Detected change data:
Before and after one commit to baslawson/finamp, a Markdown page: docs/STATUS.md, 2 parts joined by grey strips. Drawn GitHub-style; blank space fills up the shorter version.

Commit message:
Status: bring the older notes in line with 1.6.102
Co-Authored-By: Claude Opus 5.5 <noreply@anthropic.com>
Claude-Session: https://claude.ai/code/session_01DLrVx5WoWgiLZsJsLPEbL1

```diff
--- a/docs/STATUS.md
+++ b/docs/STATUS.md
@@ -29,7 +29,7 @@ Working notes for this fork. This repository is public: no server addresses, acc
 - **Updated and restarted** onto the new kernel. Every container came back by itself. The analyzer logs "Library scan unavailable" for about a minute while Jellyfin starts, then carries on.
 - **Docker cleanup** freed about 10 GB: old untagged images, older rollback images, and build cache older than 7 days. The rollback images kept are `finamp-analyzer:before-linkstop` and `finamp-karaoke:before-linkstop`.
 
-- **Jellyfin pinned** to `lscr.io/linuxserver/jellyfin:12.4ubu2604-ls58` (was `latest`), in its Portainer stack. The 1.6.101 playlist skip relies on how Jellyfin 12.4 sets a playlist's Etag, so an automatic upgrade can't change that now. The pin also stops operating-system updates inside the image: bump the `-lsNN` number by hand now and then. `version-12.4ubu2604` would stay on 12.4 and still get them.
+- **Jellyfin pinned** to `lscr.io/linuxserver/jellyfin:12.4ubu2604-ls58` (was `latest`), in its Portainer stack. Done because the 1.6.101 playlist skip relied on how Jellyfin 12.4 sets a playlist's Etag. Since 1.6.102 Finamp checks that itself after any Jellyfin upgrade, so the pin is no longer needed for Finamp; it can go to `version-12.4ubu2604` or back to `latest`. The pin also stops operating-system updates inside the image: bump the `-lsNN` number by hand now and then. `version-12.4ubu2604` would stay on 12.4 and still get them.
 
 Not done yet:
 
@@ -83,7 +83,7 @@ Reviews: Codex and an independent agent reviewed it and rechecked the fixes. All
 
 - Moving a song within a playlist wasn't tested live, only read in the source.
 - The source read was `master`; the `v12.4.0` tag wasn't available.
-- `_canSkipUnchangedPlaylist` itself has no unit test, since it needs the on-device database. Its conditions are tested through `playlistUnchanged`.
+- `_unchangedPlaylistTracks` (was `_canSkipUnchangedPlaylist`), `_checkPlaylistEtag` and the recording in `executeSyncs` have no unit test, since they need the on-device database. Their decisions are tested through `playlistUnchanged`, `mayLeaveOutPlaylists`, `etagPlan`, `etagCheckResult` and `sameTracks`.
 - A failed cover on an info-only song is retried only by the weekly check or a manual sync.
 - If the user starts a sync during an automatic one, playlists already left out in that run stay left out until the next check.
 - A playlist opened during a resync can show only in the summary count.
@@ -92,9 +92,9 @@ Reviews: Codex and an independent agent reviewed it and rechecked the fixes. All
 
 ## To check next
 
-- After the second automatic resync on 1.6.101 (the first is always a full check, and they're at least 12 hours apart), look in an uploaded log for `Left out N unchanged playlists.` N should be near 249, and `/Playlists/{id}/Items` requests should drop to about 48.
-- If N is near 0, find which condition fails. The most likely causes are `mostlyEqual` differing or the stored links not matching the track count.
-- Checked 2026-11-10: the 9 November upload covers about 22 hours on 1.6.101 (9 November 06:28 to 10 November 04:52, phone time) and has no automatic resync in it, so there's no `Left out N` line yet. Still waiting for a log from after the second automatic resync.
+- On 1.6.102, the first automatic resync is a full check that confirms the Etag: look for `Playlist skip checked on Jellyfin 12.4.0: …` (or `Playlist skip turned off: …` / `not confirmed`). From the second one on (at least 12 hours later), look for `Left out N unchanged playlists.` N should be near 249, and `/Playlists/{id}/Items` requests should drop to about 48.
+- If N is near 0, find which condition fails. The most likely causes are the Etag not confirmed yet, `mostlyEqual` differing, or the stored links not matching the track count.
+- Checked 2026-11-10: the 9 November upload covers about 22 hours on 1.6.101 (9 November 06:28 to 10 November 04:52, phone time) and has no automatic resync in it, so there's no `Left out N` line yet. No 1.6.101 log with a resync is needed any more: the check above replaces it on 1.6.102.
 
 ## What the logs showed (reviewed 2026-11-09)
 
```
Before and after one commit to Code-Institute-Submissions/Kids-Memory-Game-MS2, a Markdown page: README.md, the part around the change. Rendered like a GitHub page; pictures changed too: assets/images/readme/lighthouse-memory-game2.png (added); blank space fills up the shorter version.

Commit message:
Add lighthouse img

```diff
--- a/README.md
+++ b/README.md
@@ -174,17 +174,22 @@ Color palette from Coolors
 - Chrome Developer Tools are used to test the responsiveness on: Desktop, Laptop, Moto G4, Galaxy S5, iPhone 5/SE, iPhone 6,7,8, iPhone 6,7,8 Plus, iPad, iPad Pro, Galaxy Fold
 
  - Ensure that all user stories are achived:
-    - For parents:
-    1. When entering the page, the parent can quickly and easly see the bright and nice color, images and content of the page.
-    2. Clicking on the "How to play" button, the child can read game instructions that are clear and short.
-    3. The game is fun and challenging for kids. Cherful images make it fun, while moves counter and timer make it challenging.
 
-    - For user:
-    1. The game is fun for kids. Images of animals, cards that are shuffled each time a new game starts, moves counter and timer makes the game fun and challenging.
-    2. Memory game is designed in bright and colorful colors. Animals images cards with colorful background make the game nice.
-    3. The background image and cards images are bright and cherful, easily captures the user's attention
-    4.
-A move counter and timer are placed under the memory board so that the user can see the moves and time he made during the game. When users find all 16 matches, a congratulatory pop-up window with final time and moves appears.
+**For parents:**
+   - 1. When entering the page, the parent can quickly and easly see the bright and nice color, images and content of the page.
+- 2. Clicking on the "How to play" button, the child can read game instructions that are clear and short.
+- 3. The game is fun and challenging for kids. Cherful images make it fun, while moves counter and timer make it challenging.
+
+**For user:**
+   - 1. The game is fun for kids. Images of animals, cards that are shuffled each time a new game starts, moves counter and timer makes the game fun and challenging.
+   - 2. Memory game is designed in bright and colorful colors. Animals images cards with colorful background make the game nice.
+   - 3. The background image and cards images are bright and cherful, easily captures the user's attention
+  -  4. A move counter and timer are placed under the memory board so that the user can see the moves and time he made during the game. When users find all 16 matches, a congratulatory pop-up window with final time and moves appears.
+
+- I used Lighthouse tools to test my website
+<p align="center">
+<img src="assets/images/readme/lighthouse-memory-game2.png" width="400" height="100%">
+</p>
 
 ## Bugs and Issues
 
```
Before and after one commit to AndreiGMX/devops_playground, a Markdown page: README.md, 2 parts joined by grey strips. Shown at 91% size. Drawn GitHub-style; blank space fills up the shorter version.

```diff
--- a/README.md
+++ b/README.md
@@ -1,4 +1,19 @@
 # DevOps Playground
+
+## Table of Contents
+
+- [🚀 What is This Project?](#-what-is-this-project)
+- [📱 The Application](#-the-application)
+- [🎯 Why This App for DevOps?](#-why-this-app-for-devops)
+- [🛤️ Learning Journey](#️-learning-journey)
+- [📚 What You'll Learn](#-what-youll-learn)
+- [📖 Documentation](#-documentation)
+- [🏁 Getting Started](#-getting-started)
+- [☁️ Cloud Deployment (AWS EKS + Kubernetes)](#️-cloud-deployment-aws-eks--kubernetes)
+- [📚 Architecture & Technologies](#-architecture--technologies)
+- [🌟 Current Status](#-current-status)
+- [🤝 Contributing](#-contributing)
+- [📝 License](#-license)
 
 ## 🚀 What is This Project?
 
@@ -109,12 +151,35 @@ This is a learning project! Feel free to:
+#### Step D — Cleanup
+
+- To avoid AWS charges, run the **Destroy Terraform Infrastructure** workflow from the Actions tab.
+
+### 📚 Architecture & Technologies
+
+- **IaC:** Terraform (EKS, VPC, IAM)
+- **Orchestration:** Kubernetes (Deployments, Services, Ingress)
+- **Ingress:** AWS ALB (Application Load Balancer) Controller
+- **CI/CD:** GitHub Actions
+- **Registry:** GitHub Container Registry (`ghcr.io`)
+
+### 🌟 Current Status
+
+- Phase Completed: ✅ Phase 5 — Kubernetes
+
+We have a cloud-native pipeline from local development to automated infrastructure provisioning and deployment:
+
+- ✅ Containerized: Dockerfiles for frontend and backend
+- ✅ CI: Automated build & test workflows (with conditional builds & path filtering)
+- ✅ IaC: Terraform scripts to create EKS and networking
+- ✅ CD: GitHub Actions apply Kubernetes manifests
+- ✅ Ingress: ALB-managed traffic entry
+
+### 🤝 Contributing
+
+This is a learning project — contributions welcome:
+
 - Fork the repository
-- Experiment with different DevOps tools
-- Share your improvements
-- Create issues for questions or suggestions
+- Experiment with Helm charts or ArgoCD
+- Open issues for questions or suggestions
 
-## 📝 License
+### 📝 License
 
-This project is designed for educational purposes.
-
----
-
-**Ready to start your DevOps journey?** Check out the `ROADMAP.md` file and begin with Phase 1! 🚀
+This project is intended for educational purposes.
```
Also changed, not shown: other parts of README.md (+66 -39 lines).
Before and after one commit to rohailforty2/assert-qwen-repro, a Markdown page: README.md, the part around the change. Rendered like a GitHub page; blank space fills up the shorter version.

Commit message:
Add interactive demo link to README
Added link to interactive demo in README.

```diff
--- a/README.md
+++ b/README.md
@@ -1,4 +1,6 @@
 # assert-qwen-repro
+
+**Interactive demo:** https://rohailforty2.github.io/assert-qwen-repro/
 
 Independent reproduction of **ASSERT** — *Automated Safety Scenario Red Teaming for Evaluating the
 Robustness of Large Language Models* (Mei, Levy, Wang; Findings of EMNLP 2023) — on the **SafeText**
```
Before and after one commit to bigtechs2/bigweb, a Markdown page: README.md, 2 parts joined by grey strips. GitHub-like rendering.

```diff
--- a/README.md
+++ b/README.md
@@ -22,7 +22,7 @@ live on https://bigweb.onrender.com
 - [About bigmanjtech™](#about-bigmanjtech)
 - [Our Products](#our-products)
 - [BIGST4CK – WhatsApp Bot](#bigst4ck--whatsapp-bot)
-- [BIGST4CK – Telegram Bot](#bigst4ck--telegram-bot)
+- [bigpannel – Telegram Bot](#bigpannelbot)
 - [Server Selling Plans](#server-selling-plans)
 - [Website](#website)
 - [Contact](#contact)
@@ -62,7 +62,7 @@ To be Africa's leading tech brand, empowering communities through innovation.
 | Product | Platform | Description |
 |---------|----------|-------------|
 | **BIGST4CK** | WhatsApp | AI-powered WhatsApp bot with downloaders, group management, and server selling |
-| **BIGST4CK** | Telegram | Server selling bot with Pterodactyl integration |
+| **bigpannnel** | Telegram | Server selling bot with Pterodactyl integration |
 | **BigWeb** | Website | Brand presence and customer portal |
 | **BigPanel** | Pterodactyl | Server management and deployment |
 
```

DESCRIPTION OF THE TASK: Identify each line in the records above containing the word "logs"; copy those lines.

TASK SOLUTION:
 - **Updated and restarted** onto the new kernel. Every container came back by itself. The analyzer logs "Library scan unavailable" for about a minute while Jellyfin starts, then carries on.
 ## What the logs showed (reviewed 2026-11-09)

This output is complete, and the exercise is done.